“We wanted to make sure that people know that there’s a really great experimental and electronic music scene here,” she says.
The fest wraps up on Saturday, Feb. 4 at Chula Vista’s Southwestern College (900 Otay Lakes Road) with panels on “Data Visualization and Sonification” from local artists and musicians, as well as a lunch presentation from artist and educator Margaret Noble.
Even if readers have but a passing interest in the A, the M or the T, chances are there’s something on the schedule that will prove to be fascinating. Times vary from day to day, and tickets (which range from $10 for individual events and $25 for individual days) can be purchased online at amtfestival.com.
The Crossing at the Human Rights Watch Film Festival
THE RIGHTS STUFF
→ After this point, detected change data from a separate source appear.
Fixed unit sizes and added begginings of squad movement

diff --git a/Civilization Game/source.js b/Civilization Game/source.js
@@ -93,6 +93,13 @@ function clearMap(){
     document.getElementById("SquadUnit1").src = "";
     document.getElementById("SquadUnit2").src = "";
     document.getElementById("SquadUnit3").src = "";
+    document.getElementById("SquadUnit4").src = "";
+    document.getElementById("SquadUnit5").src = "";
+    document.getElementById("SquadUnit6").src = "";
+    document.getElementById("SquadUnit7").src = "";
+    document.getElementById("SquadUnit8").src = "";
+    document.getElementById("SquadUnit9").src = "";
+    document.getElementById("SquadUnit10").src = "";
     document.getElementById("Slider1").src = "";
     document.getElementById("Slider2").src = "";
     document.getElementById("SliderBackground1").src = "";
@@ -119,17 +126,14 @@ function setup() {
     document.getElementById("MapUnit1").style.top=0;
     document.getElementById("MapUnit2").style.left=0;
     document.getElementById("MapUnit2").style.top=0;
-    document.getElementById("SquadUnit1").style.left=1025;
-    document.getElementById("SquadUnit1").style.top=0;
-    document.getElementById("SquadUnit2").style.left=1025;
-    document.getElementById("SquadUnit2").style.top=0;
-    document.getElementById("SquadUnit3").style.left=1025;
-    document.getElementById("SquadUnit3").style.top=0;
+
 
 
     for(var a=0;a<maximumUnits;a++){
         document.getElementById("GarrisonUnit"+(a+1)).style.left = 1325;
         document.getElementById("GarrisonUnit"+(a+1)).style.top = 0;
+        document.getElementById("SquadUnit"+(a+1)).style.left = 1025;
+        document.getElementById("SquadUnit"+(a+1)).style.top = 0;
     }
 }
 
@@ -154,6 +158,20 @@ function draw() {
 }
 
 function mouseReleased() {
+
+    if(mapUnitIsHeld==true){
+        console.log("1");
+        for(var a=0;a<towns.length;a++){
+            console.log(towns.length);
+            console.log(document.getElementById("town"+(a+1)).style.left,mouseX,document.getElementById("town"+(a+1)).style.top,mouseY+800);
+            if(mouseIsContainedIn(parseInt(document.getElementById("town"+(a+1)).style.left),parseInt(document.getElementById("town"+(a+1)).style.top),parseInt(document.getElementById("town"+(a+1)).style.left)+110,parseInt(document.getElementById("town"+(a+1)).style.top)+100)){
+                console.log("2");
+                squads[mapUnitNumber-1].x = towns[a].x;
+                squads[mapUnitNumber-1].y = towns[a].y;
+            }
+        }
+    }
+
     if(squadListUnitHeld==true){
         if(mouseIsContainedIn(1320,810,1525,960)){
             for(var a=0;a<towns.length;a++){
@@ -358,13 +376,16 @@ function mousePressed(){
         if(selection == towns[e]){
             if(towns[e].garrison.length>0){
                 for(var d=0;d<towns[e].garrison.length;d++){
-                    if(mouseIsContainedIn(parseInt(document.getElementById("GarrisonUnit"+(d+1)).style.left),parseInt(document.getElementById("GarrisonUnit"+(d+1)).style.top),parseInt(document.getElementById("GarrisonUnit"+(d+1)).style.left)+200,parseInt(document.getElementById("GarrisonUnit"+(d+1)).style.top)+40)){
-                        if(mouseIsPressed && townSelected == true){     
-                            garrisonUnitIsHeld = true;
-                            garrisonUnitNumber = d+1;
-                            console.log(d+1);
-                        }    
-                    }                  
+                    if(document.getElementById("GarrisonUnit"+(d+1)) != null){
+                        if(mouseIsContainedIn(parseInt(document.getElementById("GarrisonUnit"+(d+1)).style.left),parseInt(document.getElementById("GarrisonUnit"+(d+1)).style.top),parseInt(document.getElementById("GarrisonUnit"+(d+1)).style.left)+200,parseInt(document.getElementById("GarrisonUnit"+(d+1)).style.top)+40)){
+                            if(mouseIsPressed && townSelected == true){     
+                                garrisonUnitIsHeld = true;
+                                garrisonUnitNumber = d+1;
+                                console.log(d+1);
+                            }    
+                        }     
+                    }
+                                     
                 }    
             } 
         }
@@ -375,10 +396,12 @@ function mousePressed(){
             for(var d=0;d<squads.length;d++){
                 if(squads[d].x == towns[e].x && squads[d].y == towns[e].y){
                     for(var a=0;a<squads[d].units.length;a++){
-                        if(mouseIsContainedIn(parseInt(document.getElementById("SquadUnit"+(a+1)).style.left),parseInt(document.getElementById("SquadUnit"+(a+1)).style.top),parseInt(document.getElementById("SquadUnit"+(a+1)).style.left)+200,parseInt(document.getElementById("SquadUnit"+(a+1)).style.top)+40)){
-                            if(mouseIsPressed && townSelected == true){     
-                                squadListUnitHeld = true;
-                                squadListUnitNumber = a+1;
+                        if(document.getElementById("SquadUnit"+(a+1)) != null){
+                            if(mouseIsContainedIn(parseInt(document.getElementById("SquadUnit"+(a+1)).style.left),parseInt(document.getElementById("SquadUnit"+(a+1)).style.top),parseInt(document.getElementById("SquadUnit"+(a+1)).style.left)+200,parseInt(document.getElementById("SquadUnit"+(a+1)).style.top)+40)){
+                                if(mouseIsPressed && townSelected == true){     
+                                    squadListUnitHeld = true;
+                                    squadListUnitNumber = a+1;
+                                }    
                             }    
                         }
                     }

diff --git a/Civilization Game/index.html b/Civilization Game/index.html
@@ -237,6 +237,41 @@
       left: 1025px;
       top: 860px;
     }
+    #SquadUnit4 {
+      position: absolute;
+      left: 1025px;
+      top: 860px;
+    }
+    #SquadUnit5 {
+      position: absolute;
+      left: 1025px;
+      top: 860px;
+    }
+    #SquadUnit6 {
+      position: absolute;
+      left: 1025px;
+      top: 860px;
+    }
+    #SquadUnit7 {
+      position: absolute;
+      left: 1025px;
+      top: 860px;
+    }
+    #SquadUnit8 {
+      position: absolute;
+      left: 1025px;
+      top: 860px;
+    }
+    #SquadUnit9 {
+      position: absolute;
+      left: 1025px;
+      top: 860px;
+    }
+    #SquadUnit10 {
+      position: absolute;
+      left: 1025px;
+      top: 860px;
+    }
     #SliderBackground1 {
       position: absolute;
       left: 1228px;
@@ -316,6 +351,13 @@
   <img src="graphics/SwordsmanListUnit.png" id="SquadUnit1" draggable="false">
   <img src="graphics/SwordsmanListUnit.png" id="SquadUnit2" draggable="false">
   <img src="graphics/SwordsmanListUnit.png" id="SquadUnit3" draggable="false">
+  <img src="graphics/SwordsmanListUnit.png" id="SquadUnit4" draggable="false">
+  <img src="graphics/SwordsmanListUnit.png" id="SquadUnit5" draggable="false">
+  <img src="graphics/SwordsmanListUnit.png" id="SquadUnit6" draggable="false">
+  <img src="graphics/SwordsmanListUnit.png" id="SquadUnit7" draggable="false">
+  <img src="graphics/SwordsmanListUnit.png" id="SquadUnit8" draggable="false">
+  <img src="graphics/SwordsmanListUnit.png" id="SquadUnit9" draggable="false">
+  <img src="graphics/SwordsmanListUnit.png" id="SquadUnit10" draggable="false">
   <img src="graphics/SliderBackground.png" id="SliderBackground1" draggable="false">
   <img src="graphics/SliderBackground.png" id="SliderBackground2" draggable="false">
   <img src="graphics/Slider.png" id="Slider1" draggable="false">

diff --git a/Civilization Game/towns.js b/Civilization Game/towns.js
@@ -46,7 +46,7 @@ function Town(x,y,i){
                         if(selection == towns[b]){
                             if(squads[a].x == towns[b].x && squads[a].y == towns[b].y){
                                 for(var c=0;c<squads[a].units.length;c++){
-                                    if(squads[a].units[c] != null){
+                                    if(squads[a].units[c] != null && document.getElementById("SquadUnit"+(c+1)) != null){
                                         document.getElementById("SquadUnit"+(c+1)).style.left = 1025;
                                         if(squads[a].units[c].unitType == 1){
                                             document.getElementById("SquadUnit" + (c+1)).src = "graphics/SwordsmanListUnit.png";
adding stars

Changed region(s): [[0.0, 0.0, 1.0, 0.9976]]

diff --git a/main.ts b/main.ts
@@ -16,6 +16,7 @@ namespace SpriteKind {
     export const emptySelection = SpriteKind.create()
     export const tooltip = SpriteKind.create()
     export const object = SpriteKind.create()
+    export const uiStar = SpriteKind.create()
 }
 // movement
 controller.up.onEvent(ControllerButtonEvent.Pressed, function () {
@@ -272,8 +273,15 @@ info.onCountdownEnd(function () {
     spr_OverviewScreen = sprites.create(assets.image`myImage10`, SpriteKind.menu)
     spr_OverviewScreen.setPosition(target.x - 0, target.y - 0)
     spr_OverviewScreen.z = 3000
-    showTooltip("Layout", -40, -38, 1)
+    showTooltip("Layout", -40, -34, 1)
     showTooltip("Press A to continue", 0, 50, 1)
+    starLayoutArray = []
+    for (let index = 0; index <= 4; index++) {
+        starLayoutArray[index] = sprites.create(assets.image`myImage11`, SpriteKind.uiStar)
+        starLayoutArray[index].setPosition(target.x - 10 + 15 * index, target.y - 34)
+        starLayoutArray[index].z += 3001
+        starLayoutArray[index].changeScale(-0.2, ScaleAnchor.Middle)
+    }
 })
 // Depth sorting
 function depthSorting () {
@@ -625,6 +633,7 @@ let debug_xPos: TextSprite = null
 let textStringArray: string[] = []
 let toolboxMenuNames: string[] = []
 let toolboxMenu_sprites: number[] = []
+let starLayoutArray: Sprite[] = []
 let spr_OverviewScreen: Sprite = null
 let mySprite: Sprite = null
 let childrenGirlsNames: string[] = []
Women’s rights, migration crises and press freedoms are just a few of the issues that are explored at the annual Human Rights Watch Film Festival. Featured films include Academy Award nominee I Am Not Your Negro, a profound look at race in America from the Civil Rights Era to the present day, and Almost Sunrise, the heart-wrenching journey of two Iraq veterans trying to move past their combat experiences with a 2,700-mile trek. The series addresses important topics from around the world, including the rural U.S., Syria and Afghanistan. Screenings for all six films will be held between Thursday, Feb. 2 and Sunday, Feb. 5 at the Museum of Photographic Arts in Balboa Park. Festival passes cost between $25 and $35 and individual tickets range from $6 to $10. ff.hrw.org/san-diego
Photo by David Brooks
GET ON UP
Who says social activism and dance parties don’t mix? Rise Up Get Down will bring together local politicians, activists and DJs at The Casbah for a night of progressive politics and dancing. City councilmembers Georgette Gomez and Chris Ward will be two of the featured speakers, along with Greisa Martinez, advocacy director at the United We Dream Network. Speakers will be discussing how to get involved in progressive politics and sharing stories of their experiences in the political arena. To get attendees up and dancing, Records with Roger, Mr. Mazee, DJ Claire and Milky Wayne will spin throughout the evening. Anthem Vegan will be catering the event. All proceeds will go toward Raise Progress, an organization that supports vulnerable populations through education, policy reform, and advocacy. It gets down on Saturday, Feb. 4 at 7:30 p.m, and tickets are $25. casbahmusic.com